Its study entitled Overview of the Charity Sector in Singapore showed these were the fastest growing charity subsectors.
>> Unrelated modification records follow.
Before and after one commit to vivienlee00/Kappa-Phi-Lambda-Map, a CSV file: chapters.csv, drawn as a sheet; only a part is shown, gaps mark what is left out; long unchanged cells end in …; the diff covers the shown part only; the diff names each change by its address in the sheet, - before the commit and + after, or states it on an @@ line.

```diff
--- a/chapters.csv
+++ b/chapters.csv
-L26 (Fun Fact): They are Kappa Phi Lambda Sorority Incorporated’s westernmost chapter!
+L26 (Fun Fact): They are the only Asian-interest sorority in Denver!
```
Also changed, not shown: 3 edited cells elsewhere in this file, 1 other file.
Money given by the government accounted for most of the total receipts in the charity sector at about 46 per cent in 2013, followed by "others" at 34 per cent.
Charities in the education subsector benefited the most from the grants, followed by the arts and heritage subsector and the health subsector.
"The charity sector has been growing steadily in numbers and total receipts from 2007 to 2013. A more microscopic review shows that the percentages of donations and grants in proportion to gross domestic product (GDP) were relatively stable from 2009 to 2013. More interestingly, charities appear to be growing alternative sources of funding to build sustainability," said Dr Zhang Weina, research director, ACSEP at NUS Business School.
The study showed total receipts from the charity sector as a percentage of the GDP has increased to 3.7 per cent in 2013 from 2.2 per cent in 2007. The total amount of receipts in 2013 stood at S$13.9 billion.